##### Records for the task #####
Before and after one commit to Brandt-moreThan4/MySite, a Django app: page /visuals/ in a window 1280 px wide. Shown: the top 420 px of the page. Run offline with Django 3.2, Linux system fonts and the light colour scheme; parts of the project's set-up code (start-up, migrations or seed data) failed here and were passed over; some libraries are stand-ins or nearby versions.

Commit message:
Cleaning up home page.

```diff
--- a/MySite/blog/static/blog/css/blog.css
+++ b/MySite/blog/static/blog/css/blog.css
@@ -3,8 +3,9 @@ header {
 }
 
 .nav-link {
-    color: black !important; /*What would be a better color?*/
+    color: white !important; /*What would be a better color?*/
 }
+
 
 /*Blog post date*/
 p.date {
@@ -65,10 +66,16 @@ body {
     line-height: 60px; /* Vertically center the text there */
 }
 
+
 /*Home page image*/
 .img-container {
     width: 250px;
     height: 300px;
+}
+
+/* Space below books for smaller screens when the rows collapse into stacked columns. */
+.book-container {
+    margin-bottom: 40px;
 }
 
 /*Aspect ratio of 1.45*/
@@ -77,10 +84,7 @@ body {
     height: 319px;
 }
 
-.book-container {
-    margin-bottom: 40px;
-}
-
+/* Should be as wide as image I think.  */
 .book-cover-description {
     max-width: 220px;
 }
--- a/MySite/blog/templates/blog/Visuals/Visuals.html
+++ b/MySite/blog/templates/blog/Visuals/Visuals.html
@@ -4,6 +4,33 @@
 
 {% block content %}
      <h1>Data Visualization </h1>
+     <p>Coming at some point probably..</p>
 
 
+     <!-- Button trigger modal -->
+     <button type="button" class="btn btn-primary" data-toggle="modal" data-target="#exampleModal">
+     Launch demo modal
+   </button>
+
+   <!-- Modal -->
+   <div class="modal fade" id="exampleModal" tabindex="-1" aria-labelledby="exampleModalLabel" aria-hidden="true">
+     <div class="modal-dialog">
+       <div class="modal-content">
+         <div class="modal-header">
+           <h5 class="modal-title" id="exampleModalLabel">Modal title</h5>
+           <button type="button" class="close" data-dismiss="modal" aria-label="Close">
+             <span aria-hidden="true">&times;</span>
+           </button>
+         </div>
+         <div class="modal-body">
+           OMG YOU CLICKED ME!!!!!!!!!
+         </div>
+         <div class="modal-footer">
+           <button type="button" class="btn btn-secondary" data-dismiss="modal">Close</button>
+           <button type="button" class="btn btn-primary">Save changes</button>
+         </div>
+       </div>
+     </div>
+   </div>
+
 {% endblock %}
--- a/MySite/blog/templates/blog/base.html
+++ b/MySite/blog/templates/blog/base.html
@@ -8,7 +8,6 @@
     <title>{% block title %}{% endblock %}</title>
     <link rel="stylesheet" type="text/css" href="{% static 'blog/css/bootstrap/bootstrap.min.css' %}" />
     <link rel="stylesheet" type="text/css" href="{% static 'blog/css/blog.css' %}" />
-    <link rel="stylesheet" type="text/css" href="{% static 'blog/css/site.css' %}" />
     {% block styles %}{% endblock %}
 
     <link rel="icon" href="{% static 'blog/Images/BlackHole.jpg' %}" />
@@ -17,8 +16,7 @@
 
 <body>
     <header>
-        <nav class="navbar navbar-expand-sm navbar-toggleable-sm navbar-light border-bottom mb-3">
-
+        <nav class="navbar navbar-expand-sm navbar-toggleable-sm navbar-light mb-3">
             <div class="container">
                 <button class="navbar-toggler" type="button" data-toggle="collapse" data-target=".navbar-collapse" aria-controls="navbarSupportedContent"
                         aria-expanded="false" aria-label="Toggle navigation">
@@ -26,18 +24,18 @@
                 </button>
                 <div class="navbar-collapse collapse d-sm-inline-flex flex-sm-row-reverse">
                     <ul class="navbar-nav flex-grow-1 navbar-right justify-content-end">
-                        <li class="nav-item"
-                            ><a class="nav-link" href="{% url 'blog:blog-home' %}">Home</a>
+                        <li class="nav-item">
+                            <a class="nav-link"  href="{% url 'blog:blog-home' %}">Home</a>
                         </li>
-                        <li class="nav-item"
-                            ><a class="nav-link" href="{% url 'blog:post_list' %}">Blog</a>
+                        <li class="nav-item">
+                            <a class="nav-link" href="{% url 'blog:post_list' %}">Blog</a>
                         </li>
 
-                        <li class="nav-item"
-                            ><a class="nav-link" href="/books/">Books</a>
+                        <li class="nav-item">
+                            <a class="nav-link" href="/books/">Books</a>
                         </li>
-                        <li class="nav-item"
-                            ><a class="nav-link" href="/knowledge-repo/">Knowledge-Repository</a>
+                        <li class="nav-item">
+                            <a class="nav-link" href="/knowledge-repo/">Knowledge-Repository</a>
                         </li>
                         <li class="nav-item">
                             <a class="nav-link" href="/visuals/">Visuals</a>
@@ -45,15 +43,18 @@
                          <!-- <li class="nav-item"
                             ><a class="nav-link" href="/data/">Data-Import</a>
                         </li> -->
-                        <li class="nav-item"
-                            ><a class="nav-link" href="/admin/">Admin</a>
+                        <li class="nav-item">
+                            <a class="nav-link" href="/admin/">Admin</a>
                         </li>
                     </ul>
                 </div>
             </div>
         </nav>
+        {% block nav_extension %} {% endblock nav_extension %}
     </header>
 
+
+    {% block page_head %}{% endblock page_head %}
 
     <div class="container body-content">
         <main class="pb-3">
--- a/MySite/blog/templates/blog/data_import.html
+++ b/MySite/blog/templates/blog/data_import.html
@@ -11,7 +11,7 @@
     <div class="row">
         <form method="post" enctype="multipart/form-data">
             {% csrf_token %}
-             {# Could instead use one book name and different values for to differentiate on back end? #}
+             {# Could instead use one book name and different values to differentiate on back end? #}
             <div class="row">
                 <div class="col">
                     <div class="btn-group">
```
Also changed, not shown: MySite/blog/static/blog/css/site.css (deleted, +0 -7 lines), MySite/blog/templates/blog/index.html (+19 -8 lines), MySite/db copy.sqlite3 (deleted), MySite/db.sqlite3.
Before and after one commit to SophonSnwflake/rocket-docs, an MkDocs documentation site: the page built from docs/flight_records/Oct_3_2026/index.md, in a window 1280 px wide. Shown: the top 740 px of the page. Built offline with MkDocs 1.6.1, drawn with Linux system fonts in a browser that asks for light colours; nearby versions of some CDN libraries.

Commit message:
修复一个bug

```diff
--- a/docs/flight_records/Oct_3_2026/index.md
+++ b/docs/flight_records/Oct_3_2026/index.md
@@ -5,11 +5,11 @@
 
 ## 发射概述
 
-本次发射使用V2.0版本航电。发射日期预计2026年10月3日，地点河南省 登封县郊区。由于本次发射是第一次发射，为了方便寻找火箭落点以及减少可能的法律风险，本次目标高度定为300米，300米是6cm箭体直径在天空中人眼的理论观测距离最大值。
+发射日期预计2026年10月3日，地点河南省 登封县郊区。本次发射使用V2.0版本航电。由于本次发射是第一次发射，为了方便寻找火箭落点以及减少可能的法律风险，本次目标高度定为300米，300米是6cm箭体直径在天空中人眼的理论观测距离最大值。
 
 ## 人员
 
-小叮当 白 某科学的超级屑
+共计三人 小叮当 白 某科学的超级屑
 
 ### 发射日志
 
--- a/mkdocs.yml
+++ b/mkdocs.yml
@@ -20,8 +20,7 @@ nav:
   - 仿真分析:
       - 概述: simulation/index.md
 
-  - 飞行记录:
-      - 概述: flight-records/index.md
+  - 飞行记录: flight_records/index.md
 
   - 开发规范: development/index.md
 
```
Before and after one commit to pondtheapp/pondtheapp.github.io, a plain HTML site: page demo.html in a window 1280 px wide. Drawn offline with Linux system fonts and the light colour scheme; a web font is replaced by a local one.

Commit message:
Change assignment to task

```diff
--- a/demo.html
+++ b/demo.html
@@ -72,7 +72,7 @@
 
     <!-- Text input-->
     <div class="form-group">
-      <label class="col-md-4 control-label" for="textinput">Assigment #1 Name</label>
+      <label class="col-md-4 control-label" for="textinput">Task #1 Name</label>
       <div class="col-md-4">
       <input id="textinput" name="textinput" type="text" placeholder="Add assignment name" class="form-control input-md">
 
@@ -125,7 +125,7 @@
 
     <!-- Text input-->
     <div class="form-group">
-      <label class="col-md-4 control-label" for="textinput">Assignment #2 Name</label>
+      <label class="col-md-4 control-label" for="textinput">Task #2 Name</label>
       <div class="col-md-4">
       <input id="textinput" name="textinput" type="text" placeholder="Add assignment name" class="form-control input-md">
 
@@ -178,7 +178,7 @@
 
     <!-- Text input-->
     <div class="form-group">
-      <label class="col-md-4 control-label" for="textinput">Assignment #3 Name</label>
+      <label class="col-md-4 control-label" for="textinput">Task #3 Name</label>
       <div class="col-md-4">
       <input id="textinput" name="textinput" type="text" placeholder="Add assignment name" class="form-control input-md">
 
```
#####
Problem details -
Your answer must be the number of lines above that contain the word "body", stated alone.

Expected output -
5